▶ Problem to solve: The result should be every line that contains the word "ipynb", taken from the material.

Start of Data records

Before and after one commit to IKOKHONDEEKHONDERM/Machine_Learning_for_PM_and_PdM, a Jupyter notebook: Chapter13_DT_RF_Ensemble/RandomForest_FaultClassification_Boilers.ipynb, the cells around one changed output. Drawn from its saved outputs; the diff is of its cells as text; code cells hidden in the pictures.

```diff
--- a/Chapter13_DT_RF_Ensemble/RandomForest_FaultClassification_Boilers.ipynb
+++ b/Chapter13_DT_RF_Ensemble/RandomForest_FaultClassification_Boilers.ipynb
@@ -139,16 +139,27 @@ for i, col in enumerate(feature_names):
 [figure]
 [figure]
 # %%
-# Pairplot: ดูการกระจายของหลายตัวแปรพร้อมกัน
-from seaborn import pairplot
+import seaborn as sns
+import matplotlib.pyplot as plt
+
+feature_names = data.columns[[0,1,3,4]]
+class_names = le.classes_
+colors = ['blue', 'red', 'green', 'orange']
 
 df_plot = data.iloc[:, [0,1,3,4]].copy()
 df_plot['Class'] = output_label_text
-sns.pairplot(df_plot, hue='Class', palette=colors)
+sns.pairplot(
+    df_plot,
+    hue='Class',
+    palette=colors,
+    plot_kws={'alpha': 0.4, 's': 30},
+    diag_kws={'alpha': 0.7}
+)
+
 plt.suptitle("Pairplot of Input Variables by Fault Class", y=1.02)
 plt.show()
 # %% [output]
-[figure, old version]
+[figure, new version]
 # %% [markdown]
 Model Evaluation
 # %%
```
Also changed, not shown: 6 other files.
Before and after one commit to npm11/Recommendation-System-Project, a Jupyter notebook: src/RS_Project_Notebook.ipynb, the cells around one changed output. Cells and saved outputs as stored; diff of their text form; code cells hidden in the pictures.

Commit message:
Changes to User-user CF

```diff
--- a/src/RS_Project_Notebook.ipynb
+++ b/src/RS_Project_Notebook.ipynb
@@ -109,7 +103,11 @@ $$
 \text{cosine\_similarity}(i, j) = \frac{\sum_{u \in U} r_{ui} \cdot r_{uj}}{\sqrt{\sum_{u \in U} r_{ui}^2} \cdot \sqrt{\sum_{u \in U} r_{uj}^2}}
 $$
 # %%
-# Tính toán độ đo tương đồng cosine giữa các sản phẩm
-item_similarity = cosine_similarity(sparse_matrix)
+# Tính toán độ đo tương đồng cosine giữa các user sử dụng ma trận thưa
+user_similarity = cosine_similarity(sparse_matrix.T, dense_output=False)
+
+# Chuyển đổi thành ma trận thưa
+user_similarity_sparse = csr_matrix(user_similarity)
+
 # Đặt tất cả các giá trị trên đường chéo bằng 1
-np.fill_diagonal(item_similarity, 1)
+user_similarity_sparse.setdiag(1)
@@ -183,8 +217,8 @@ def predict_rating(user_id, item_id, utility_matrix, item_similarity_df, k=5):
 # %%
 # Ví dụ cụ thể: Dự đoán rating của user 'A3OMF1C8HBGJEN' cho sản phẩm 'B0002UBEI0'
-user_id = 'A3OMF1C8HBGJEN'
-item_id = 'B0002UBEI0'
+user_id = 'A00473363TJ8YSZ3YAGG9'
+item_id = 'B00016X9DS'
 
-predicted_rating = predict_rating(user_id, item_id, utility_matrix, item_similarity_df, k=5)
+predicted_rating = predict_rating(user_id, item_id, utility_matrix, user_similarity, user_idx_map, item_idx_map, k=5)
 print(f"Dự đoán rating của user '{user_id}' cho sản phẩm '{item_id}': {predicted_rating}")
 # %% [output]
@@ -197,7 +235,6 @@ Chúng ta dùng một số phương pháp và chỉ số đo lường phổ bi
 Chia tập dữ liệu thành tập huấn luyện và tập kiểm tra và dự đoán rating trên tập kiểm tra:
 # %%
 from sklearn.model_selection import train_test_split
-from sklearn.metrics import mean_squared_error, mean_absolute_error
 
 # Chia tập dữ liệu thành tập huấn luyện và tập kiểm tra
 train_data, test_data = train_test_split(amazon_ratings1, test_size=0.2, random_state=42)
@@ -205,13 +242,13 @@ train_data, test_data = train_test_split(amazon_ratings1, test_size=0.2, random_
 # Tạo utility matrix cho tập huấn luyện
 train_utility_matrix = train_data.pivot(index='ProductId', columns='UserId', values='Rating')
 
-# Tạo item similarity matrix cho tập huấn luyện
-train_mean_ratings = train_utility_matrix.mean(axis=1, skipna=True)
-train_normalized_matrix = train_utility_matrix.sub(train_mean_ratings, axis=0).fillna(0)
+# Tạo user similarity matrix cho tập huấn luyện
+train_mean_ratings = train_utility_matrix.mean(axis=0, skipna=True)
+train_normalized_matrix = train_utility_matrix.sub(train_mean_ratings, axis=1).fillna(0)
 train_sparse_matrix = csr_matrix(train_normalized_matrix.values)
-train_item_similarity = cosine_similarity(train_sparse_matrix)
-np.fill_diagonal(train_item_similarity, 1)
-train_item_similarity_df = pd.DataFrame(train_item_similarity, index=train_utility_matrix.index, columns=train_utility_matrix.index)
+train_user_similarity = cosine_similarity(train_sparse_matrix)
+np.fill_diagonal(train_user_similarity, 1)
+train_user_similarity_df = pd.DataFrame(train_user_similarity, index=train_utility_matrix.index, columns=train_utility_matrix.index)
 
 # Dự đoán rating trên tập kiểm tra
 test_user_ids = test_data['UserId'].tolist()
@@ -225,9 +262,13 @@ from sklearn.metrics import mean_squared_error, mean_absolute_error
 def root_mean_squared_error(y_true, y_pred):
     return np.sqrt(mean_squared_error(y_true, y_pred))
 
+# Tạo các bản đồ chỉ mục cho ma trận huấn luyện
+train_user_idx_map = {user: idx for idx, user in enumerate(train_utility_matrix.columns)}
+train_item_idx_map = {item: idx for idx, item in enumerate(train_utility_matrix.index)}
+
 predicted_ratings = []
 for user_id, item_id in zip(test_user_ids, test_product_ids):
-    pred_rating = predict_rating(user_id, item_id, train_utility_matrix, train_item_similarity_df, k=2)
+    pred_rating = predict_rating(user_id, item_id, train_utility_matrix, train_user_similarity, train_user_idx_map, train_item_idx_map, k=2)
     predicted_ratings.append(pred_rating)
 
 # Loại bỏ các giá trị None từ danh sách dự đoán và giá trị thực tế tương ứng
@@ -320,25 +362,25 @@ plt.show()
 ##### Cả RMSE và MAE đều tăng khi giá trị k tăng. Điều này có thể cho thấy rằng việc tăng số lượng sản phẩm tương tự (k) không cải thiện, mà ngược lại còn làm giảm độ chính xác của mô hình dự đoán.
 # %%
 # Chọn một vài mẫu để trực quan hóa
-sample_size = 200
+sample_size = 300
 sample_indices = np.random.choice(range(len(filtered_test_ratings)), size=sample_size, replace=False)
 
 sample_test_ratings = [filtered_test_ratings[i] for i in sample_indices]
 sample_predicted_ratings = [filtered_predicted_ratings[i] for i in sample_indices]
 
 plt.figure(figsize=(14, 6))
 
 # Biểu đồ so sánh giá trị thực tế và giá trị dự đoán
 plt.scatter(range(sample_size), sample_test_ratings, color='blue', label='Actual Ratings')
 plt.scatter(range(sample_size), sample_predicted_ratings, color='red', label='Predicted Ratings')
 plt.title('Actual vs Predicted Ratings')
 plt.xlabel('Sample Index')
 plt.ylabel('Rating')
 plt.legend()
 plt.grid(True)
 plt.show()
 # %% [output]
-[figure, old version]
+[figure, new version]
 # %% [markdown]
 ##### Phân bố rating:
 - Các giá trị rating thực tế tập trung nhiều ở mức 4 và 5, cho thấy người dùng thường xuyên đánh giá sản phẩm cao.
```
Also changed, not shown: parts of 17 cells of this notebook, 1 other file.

End of Data records

▶ Answer space:
Before and after one commit to IKOKHONDEEKHONDERM/Machine_Learning_for_PM_and_PdM, a Jupyter notebook: Chapter13_DT_RF_Ensemble/RandomForest_FaultClassification_Boilers.ipynb, the cells around one changed output. Drawn from its saved outputs; the diff is of its cells as text; code cells hidden in the pictures.
--- a/Chapter13_DT_RF_Ensemble/RandomForest_FaultClassification_Boilers.ipynb
+++ b/Chapter13_DT_RF_Ensemble/RandomForest_FaultClassification_Boilers.ipynb
Before and after one commit to npm11/Recommendation-System-Project, a Jupyter notebook: src/RS_Project_Notebook.ipynb, the cells around one changed output. Cells and saved outputs as stored; diff of their text form; code cells hidden in the pictures.
--- a/src/RS_Project_Notebook.ipynb
+++ b/src/RS_Project_Notebook.ipynb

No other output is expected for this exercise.